* **DATA SECTION**:
===============

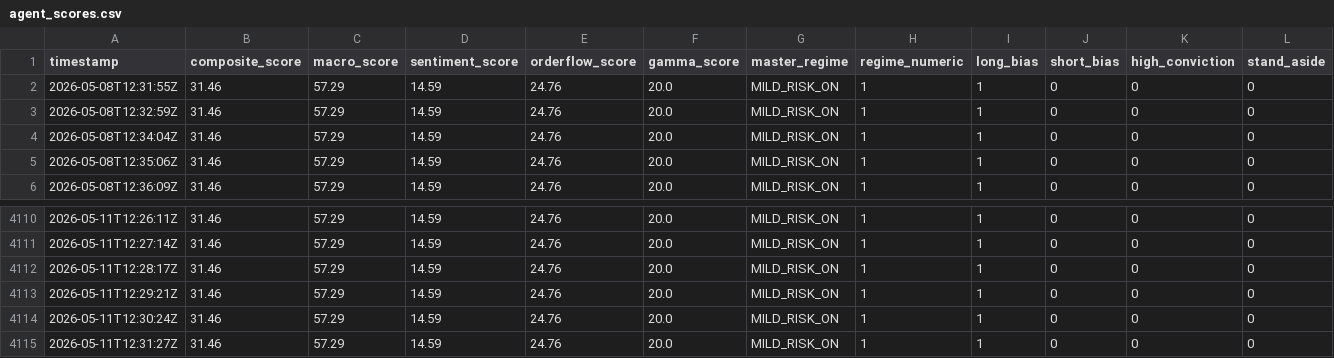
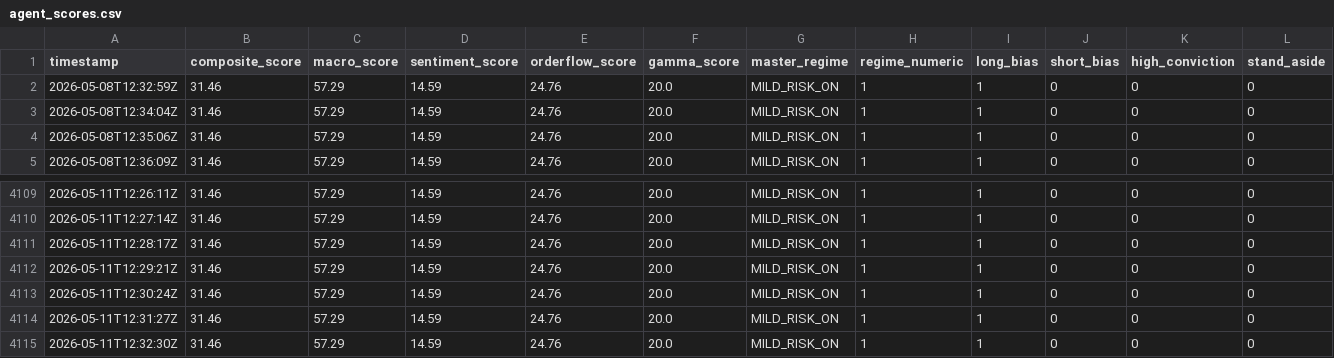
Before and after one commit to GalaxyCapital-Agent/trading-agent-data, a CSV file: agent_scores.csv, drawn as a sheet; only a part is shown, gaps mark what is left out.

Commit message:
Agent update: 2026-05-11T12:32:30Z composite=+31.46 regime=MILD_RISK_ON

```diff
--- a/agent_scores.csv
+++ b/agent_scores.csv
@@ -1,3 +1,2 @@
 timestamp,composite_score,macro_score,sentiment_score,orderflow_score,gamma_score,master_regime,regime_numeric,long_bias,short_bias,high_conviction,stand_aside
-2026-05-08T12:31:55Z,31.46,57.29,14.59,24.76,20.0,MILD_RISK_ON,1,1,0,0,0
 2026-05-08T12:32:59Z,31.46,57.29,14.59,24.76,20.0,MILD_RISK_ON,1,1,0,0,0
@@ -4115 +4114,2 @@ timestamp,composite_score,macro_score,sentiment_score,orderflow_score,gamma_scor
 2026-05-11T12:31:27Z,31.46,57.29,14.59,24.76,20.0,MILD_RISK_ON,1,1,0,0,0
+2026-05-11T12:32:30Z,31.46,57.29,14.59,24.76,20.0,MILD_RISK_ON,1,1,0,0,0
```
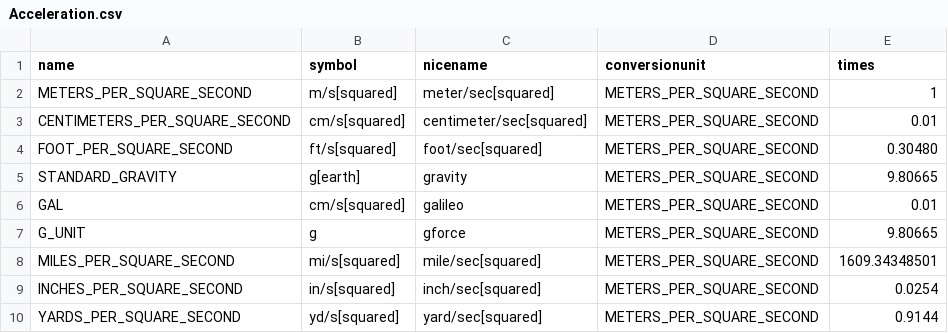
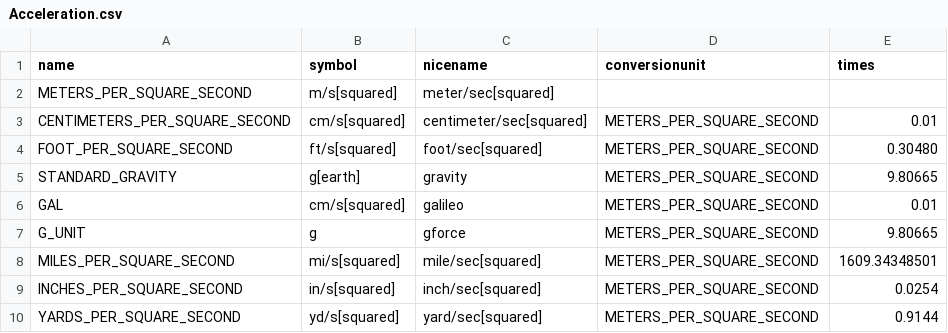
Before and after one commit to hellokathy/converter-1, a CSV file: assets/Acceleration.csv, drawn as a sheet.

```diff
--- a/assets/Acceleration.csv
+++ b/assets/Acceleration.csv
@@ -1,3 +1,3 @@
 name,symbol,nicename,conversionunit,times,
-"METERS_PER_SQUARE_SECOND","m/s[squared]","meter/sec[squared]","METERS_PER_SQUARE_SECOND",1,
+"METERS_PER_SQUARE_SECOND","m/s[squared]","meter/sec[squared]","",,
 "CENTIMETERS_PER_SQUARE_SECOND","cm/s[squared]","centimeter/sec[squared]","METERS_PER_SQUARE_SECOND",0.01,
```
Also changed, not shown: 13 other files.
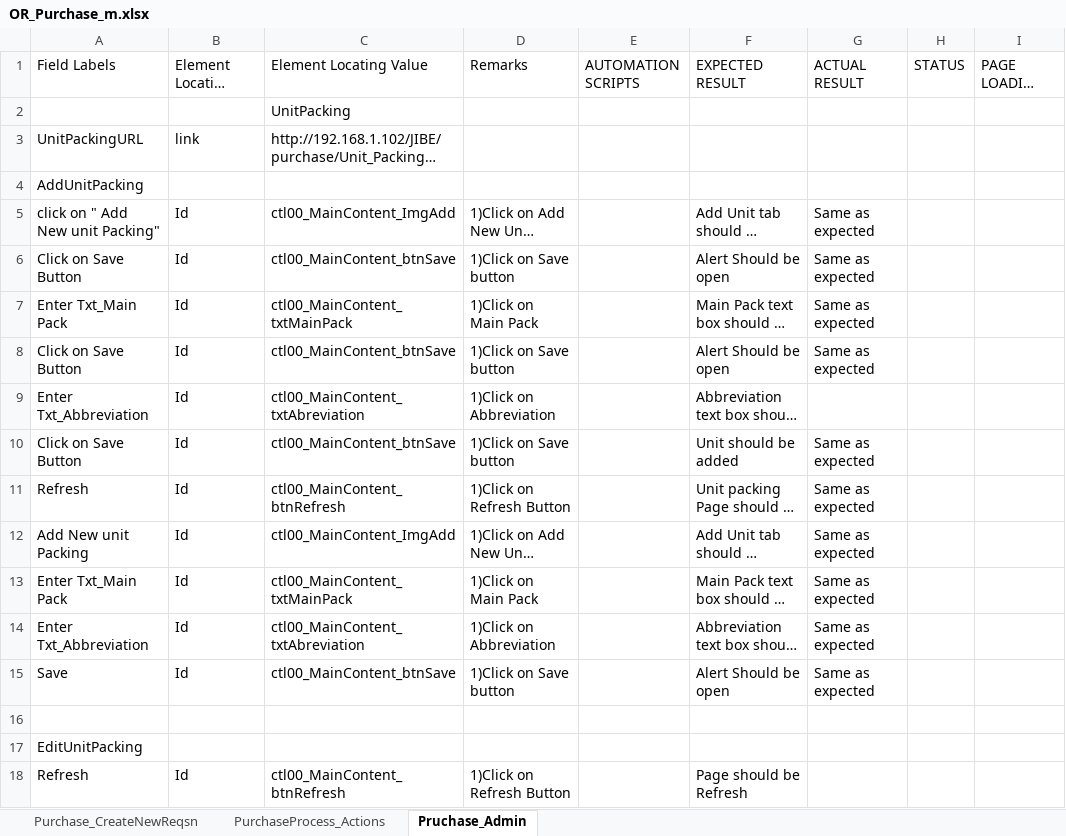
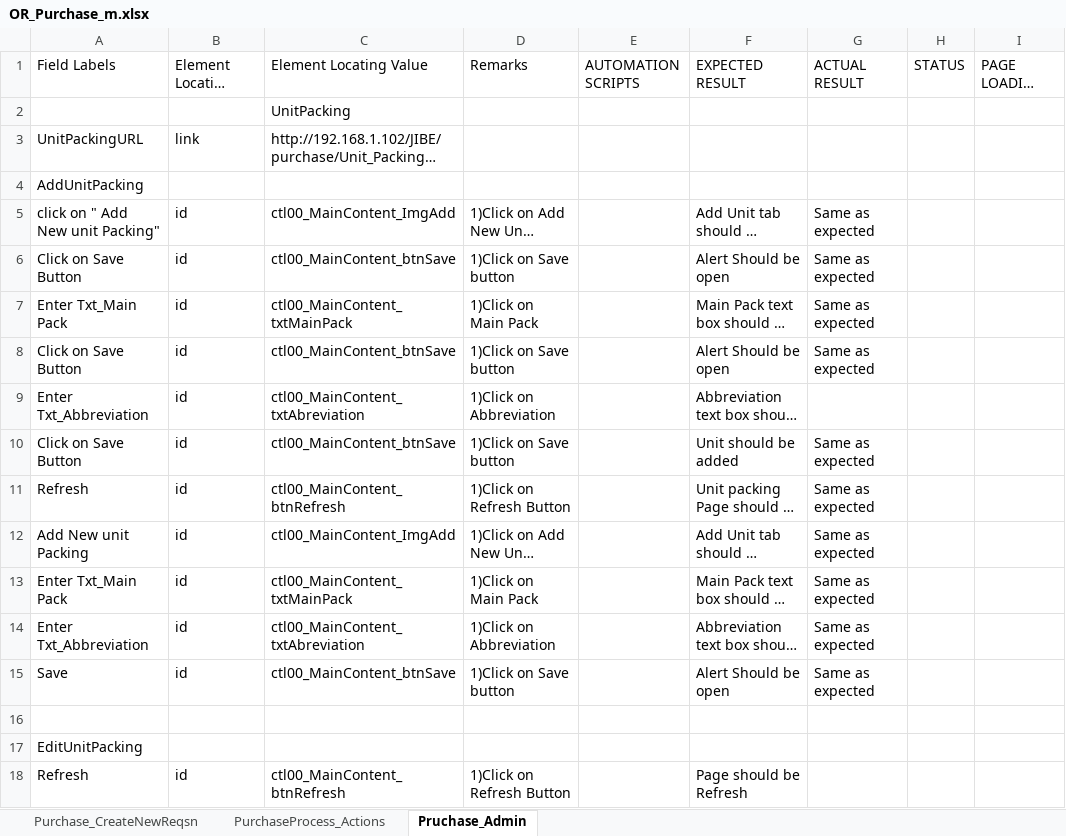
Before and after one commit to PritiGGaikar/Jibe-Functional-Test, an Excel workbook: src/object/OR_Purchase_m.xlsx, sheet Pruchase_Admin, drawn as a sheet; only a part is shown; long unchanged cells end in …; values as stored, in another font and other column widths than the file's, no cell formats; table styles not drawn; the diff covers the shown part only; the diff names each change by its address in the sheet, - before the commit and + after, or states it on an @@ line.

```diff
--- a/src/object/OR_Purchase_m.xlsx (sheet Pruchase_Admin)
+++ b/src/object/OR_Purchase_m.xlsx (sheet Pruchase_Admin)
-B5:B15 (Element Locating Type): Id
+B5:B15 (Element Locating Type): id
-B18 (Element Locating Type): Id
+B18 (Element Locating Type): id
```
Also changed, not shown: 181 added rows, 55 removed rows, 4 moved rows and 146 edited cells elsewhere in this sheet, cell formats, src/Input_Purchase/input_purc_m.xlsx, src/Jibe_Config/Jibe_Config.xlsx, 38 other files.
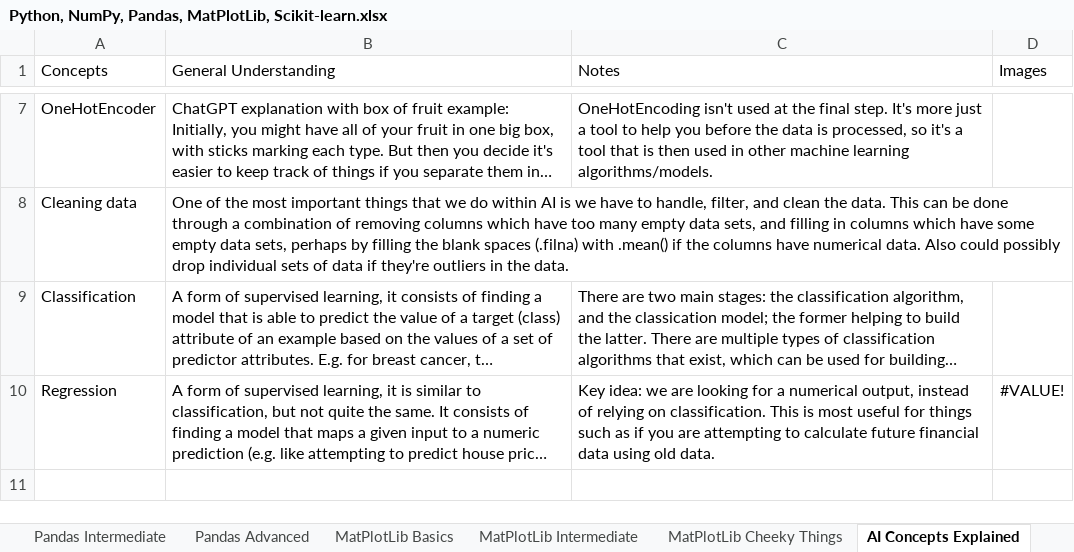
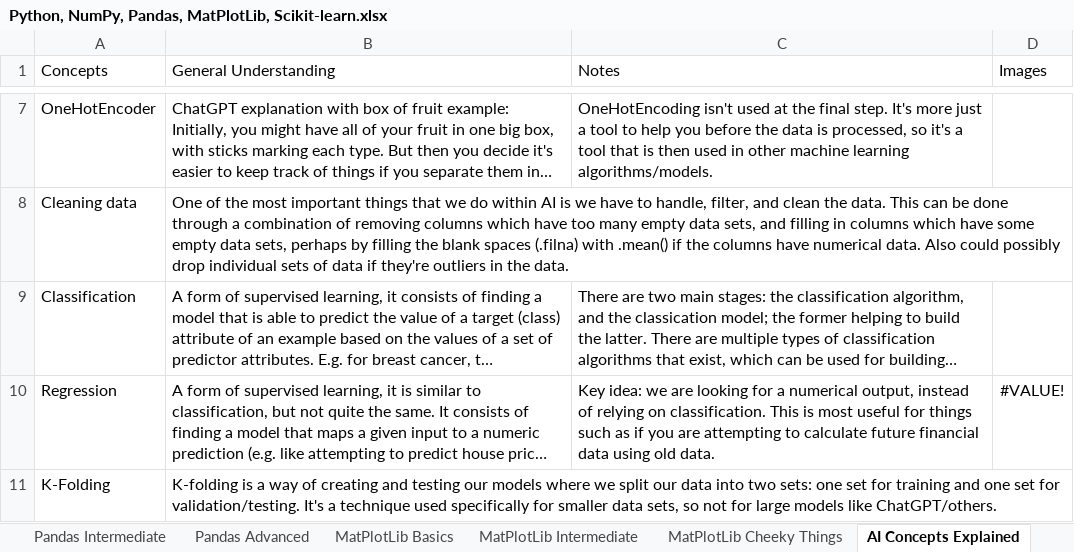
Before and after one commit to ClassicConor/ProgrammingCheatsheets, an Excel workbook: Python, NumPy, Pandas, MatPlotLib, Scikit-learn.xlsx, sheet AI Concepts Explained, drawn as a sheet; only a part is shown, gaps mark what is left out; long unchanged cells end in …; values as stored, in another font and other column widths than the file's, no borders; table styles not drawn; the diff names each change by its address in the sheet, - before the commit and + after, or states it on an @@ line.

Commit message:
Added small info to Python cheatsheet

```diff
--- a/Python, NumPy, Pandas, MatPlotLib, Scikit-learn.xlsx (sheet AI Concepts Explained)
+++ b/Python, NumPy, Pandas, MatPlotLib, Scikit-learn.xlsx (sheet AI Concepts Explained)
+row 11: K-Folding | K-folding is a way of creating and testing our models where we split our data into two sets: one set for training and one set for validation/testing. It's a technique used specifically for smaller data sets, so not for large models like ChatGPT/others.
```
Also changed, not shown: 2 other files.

===============

* **WHAT IS EXPECTED**:
Counting every line that holds the string "mark", give the total for the data above and nothing else.

* **PROBLEM SOLUTION**:
2